Matt Ryan: Criticism of Falcons Quarterback Is Completely Unjustified

Tim KeeneyContributor IJanuary 20, 2013

ATLANTA, GA - JANUARY 20:  Quarterback Matt Ryan #2 of the Atlanta Falcons throws the ball in the second quarter against the San Francisco 49ers in the NFC Championship game at the Georgia Dome on January 20, 2013 in Atlanta, Georgia.  (Photo by Streeter Lecka/Getty Images)
Streeter Lecka/Getty Images

Matt Ryan is an elite quarterback. 

I hate the word, mostly because I don't like words that fail in substantiating the definition, but it's surely a term that has gotten your attention, right?

Perhaps more appropriately, Matt Ryan is much better than most people give him credit for. 

Against the San Francisco 49ers on Sunday, the often-maligned quarterback was spectacular. But when he got less than perfect in the second half, the doubters came out. 

Statements like this became common (via FOX Sports radio host Peter Burns):

Matt Ryan going full Romo. Everyone knows you can't go full ROMO! #Falcons

— Peter Burns (@PeterBurnsRadio) January 20, 2013

Or ones like this (via Faux John Madden):

It took awhile but Matt Ryan is back in playoff mode

— Faux John Madden (@FauxJohnMadden) January 20, 2013

Newsflash: Matt Ryan made one mistake in this game. One.

Everyone was quick to crucify the quarterback when he threw what appeared to be an ugly interception in the third quarter, but it's hard to blame Ryan for the normally reliable Roddy White slipping after he had thrown the ball (via CBS Sports' Will Brinson):

Just rewound it: White fell down otherwise probably would've been a catch. Throw was out before he fell.

— Will Brinson (@willbrinson) January 20, 2013

Plain and simple, it was a freak play. 

The next drive saw Ryan's one mistake. Working out of the shotgun at San Francisco's 37-yard line, he took his eyes off the ball and fumbled the snap, allowing the Niners to take over with good field position. 

There's no justifying his error on that play, but it's also not something that should take away from the rest of the star quarterback's performance. 

He completed over 70 percent of his throws for 396 yards, three touchdowns and those two turnovers. 

He threw with precision. He was hitting long outs and quick slants with the same top-notch accuracy. He hung in under pressure and made all the throws he had to make, leading a crucial drive late in the second quarter, capped with a Gonzalez touchdown after the Niners had seemingly taken control of the momentum.'s Rich Eisen summed his play up perfectly:

The Mattural was masterful on that drive. Superb. Huge answer right before the half.

— Rich Eisen (@richeisen) January 20, 2013

But he didn't win. With the Falcons down four in the final minutes, Ryan led a terrific drive, but could not punch in the game-winning score. 

Now he'll get labeled as a "choke."
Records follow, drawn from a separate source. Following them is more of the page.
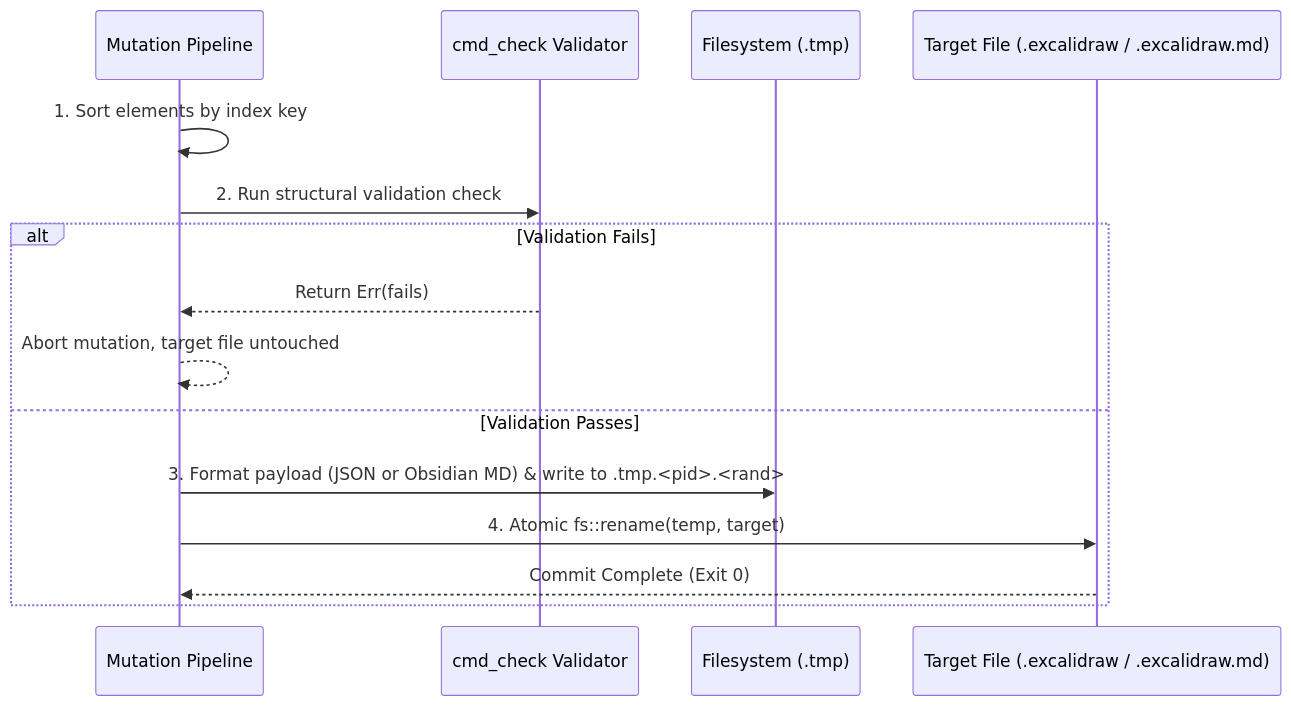
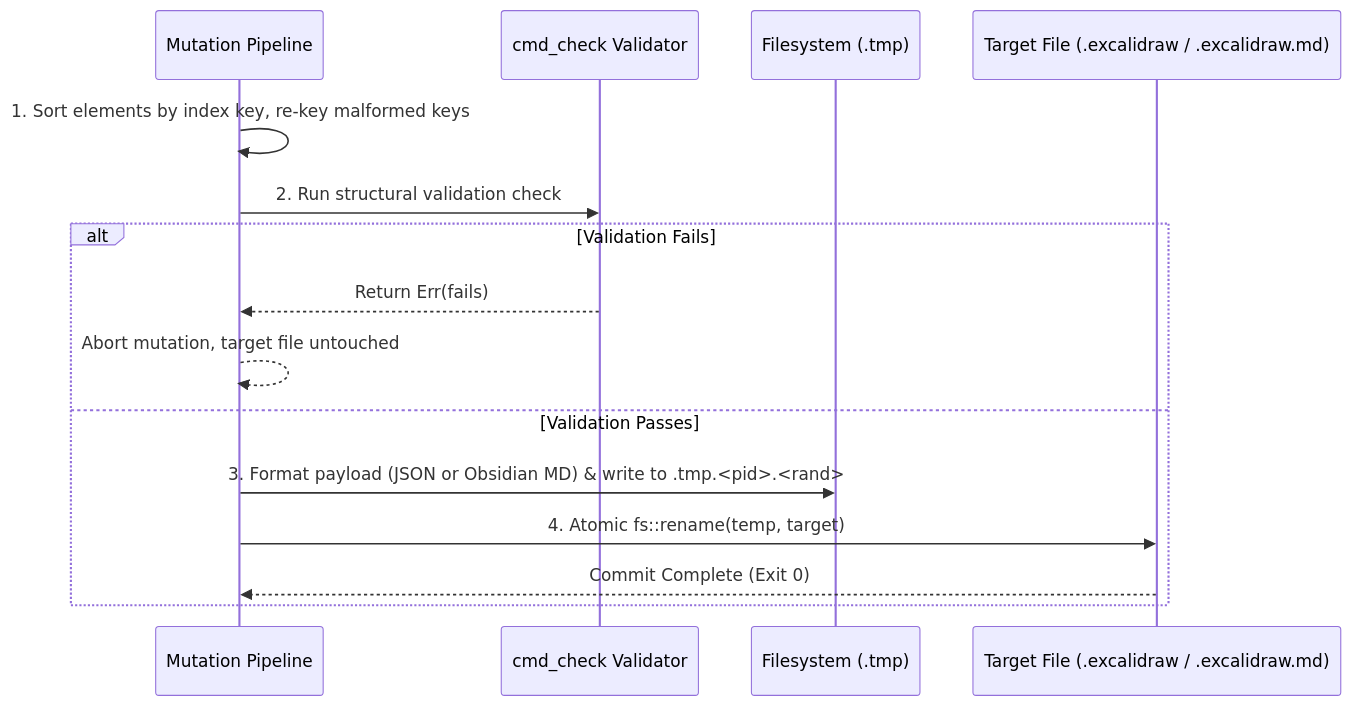
Before and after one commit to nicsuzor/mem: the second of 2 diagrams in specs/excalidraw-tooling.md, drawn with Mermaid. The commit also changed other lines of this file and 2 other files, not shown here.

````diff
--- a/specs/excalidraw-tooling.md
+++ b/specs/excalidraw-tooling.md
@@ -801,18 +811,18 @@
 ```mermaid
 sequenceDiagram
     participant CLI as Mutation Pipeline
     participant Val as cmd_check Validator
     participant Disk as Filesystem (.tmp)
     participant Target as Target File (.excalidraw / .excalidraw.md)
 
-    CLI->>CLI: 1. Sort elements by index key
+    CLI->>CLI: 1. Sort elements by index key, re-key malformed keys
     CLI->>Val: 2. Run structural validation check
     alt Validation Fails
         Val-->>CLI: Return Err(fails)
         CLI-->>CLI: Abort mutation, target file untouched
     else Validation Passes
         CLI->>Disk: 3. Format payload (JSON or Obsidian MD) & write to .tmp.<pid>.<rand>
         CLI->>Target: 4. Atomic fs::rename(temp, target)
         Target-->>CLI: Commit Complete (Exit 0)
     end
 ```
````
People won't remember Colin Kaepernick's 16-of-21 performance with no turnovers and the dominance of the 49ers' running game (over five yards per carry) on the other side of the field. People won't remember that Ryan cut up two of the league's best pass defenses in the last two weeks. 

Football, as it turns out, is a team game. 

The quarterback is the most important position in the sport, of course, but Matt Ryan and his receivers, no matter how good they are, can't do everything by themselves. 

Hopefully the rest of the sports world now recognizes that and gives Matty Ice the respect he deserves, despite the loss. Hopefully they now know that he has shed the label of "poor playoff performer" and recognize he is clearly capable of leading a team to the Super Bowl. 

Probably not, though.